Mária Palasik - From The Budapest Dance Palace to the Autopsy Table: The Lapusnyik Case, or the Defection and Death of a Secret Agent at the Beginning of the Kádár Era

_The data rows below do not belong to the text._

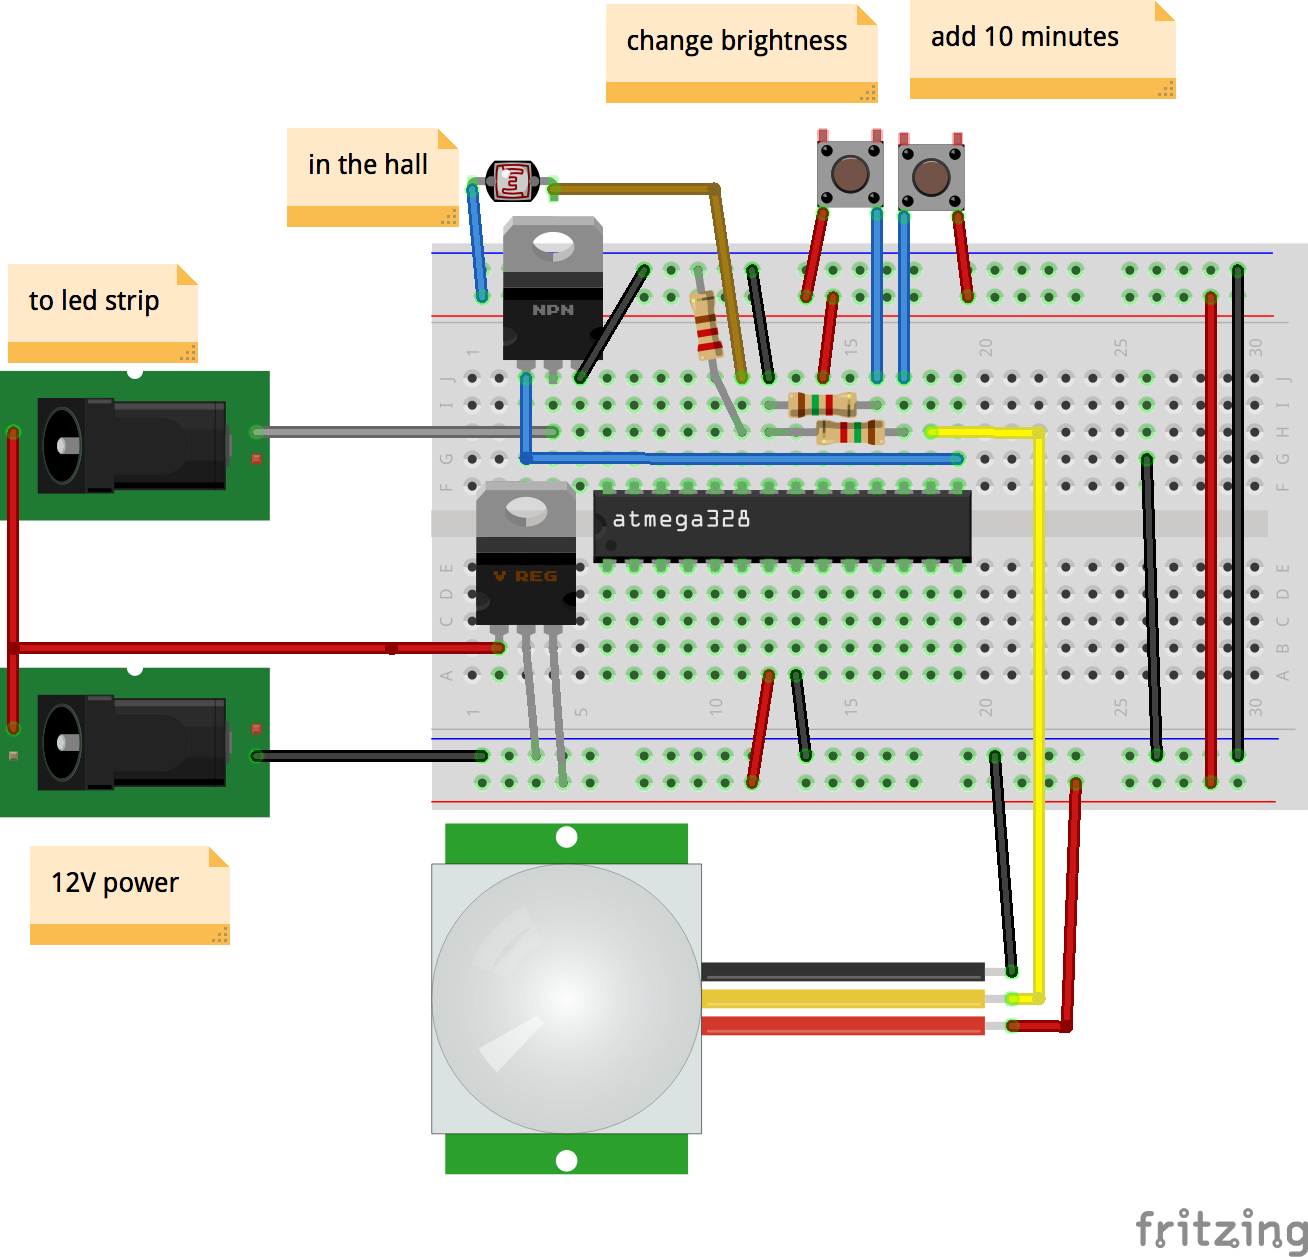
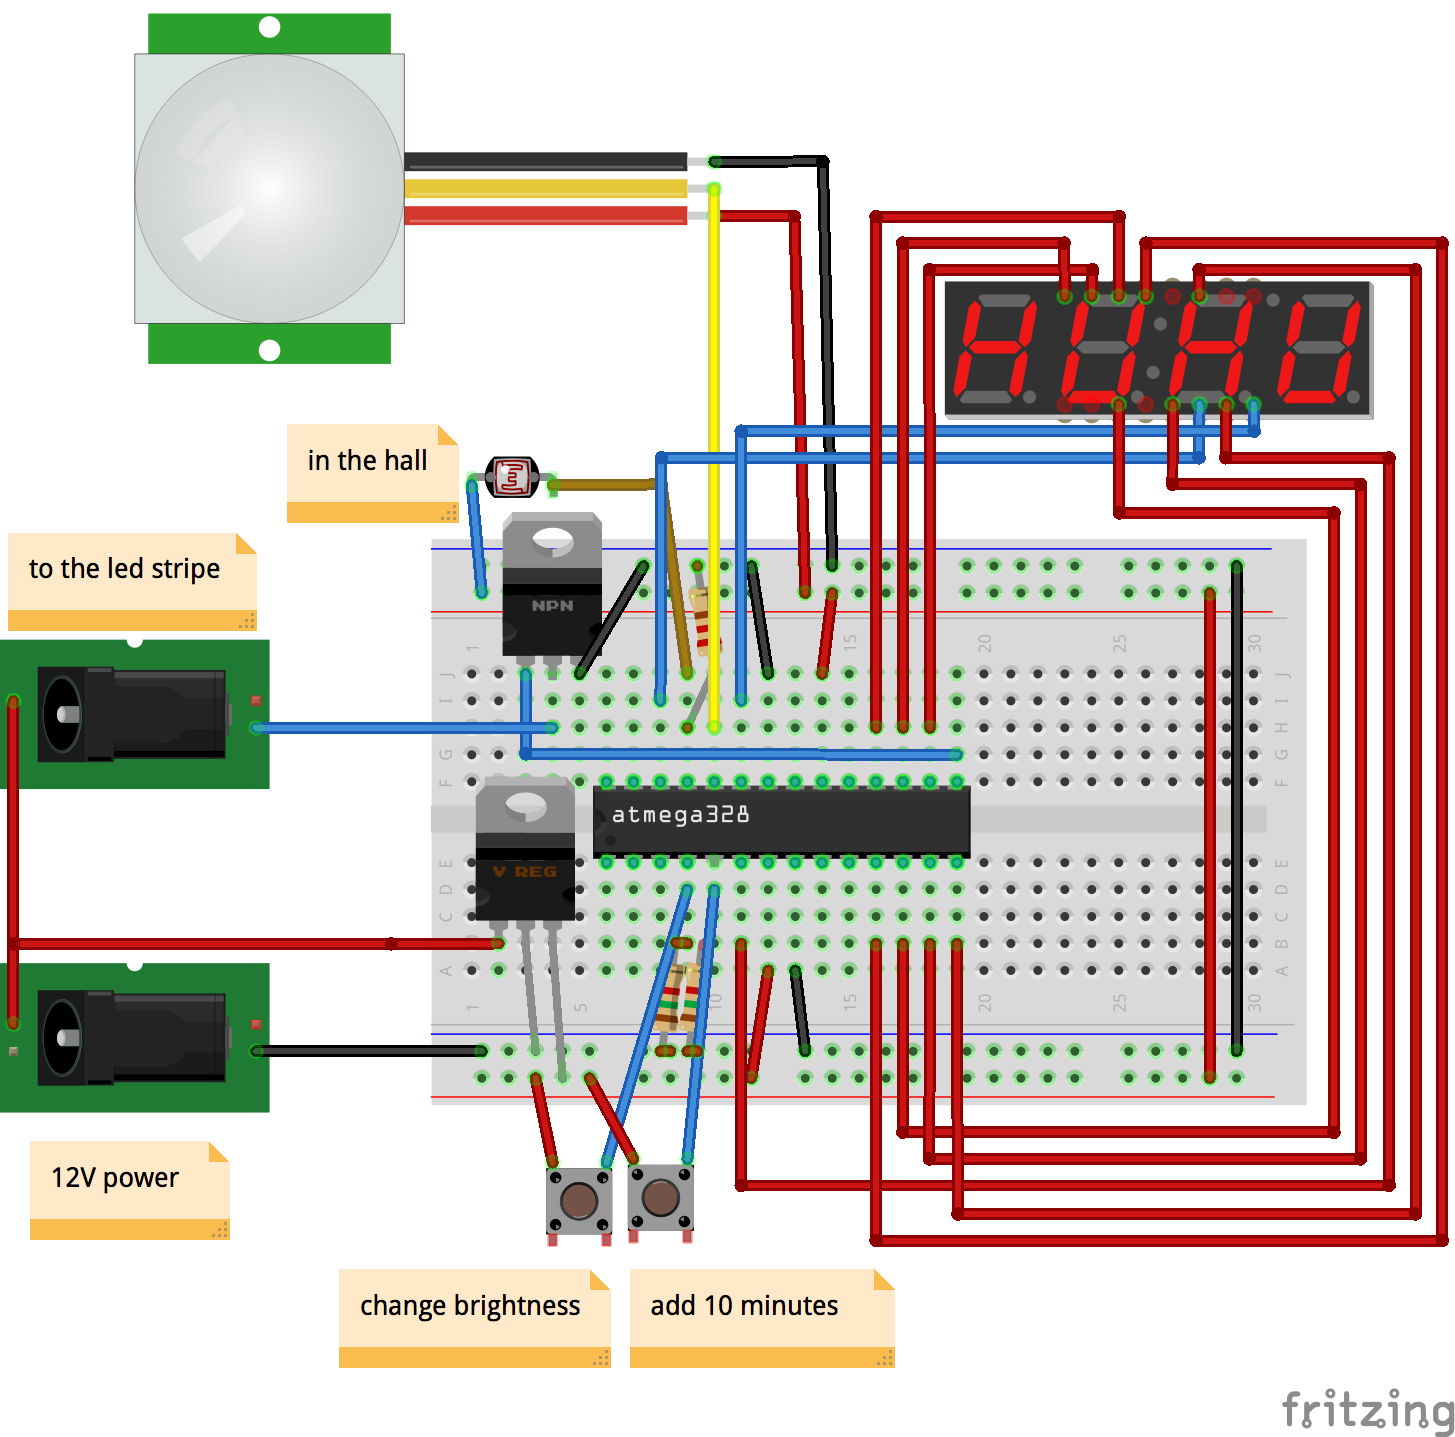
add seven segment display

diff --git a/bathroom_light/LightLogic.cpp b/bathroom_light/LightLogic.cpp
@@ -5,6 +5,10 @@ LightLogic::LightLogic() {
     wasEverTurnedOff = false;
 }
 
+unsigned char LightLogic::timeLeft() const {
+    return minutesLeft;
+}
+
 void LightLogic::changeBrightness() {
     isBright = !isBright;
 }

diff --git a/bathroom_light/LightLogic.hpp b/bathroom_light/LightLogic.hpp
@@ -15,6 +15,7 @@ public:
     void changeBrightness();
     void loop();
     int currentBrightness();
+    unsigned char timeLeft() const;
     
 private:
     unsigned char minutesLeft;

diff --git a/README.md b/README.md
@@ -9,6 +9,7 @@ It's so much useful so I even removed regular bulb — it became redundant.
 <li>On motion detection trigger for N minutes (prolongation works)</li>
 <li>Buttons to change brightness or add 10 more minutes</li>
 <li>Automatically fades in and out</li>
+<li>Display how much time left</li>
 <li>Covered with tests! 🚀</li>
 <li>Modular source code 🔥</li>
 </ul>
@@ -17,7 +18,11 @@ It's so much useful so I even removed regular bulb — it became redundant.
 
 ## "I have another microcontroller!", "I have Arduino board instead"... ##
 
-It's okay. This code was initially written for Arduino Nano and later moved to single ATMega328 processor. Just change pins definition and you're done. It should be even compatible with ATTiny processors.
+It's okay. This code was initially written for Arduino Nano and later moved to single ATMega8 processor. Every Arduino should work fine, just change pins definition and you're done. It should be even compatible with ATTiny processors.
+
+## Dependencies ##
+
+* [SevSeg](https://github.com/DeanIsMe/SevSeg) for easy seven segment display operation
 
 ## License ##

In the summer of 1962, the political police had an extraordinary case in Hungary. Béla Lapusnyik, a police sergeant with the Interior Ministry, committed the crime of illegally crossing the border to Austria during the night of 8 May. His act was regarded as treason and generated a series of actions at the ministry. Leaders feared that Lapusnyik could give information to Austrian intelligence, counterintelligence, and even military counterintelligence. This could lead to dangerous consequences for the Hungarian secret agencies. Everybody was certain that Lapusnyik would indeed give sensitive information to Austrian state security, although, ultimately, he could not, as he died under suspicious circumstances in a Vienna hospital. Today, it is certain that Lapusnyik was killed at the behest of the KGB. We do not know who the killer was, but it is already known that Lapusnyik was murdered using a particular liquid poison, called DMS (dimethyl sulphate), which was designed to evaporate from the body’s system by the time of his death. This would explain why Austrian autopsy experts were unable to establish poisoning as the cause of death. The poison was created in a special Soviet laboratory. Under the bureaucracy of the Hungarian Interior Ministry, the everyday life of the political police was well‑documented. The investigation of this case shows how the framework of State Security could provide great opportunities for a young man and yet radically corrupt his personality. This study concentrates on the investigation of Hungarian State Security services. As background, the author also introduces Béla Lapusnyik, his life, family origin, career, and other details about his illegal border crossing. In conclusion, it summarizes the known facts about how a healthy young man could die as a prisoner of the Austrian state police (Staatspolizei, STAPO).